Now the question is how failOpen setting can be changed. Well, my understanding is that it depends on third party solution. Here is the link to TrendMicro how to - "Set vNetwork behavior when appliances shut down"  

Monday, August 14, 2017

Remote text based console to ESXi over IPMI SOL

I have just bought another server into my home lab. I already have 6 Intel NUCs but a lot of RAM is needed for full VMware SDDC with all products like LogInsight, vROps, vRNI, vRA, vRO, ...  but that's another story.

Anyway, I have decided to buy used Dell rack server (PowerEdge R810) with 256 GB RAM mainly because of the amount of RAM but also because of all Dell servers older than 9 Generation support IPMI which is very useful. The server can be remotely managed (power on, power off, etc.) over IPMI and it also supports SOL which stands for Serial-over-LAN for server consoles. IPMI SOL is an inexpensive alternative to the iDRAC enterprise virtual console.

You can read more about IPMI on links below

So, if you will follow instructions on links above, you will be able to use IMPI SOL to see and manage server during the boot process and change for example BIOS settings. I have tested it and it works like a charm. You see the booting progress, you can go to the BIOS and change anything how you want. Console redirection works and the keyboard can be used to control the server during POST. However, after the server POST phase and boot loading of ESXi, the ESXi console was not, unfortunately, redirected to SOL. I think it is because ESXi DCUI is not pure text based console. Instead, it is a graphics mode simulating text mode. A graphics mode consoles cannot be, for obvious reasons, transferred over IPMI SOL.

So there is another possibility. ESXi Direct Console (aka DCUI) can be redirected to a Serial Port. The setup procedure is nicely described in the documentation here. It is done via ESXi host advanced setting "VMkernel.Boot.tty2Port" to the value "com2". It is worth to mention that server console redirection and ESXi DCUI redirection cannot be done on the same time for obvious reasons. So I have unconfigured server console redirection and configured ESXi DCUI redirection. It worked great, but the keyboard was not working. It is pretty useless to see ESXi DCUI without the possibility to use it, right? To be honest, I do not know why my keyboard did not work over IPMI SOL.

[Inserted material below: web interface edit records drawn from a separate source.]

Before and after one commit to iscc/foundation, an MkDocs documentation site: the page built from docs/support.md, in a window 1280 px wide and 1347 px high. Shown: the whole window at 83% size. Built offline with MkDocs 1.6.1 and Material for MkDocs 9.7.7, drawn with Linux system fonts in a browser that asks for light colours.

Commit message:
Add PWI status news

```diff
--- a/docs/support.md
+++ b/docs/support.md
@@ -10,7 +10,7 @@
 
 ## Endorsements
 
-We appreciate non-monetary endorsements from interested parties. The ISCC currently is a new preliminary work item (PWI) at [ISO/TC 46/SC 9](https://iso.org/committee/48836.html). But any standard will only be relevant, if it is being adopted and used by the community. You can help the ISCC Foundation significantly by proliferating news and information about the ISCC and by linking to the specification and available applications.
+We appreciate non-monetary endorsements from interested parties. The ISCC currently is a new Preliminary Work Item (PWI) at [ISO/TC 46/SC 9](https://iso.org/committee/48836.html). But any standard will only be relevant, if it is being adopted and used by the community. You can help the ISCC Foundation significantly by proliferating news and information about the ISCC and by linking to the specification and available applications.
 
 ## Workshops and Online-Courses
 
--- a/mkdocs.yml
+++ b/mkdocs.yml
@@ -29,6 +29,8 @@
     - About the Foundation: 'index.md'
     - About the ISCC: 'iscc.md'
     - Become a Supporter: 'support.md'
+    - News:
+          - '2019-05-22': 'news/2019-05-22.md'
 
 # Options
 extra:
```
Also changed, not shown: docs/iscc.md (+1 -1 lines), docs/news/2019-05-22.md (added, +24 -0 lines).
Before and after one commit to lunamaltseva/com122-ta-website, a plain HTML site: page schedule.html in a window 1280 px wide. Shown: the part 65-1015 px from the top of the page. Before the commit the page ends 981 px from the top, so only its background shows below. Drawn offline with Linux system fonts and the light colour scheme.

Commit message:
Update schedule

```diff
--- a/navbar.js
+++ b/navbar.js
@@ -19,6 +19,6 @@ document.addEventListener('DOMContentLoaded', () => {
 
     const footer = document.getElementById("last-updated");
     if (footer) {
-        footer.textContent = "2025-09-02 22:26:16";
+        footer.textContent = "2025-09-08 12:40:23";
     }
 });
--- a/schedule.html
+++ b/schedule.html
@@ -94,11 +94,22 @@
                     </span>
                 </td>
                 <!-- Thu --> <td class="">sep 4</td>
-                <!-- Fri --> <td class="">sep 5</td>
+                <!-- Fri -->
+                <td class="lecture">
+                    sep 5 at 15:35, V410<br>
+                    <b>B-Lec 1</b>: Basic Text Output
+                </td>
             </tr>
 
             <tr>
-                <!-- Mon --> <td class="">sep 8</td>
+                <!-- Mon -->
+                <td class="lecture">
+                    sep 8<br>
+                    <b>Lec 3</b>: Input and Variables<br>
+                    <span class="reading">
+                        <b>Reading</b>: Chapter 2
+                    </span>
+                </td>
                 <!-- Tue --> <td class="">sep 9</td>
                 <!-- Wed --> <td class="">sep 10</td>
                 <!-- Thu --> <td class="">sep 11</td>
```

So what is the conclusion? Unfortunately,  I have hit another AHA effect ...
"Aha, IPMI SOL will not help me too much with remote access to ESXi DCUI console."
And as always, any feedback or tips and tricks are more than welcome as comments to this blog post.

Update: I have just found and bought very cheap iDRAC Enterprise Remote Access Card on Ebay, which supports remote virtual console and media. So, it is hardware workaround to my software problem :-)

iDrac6 on Ebay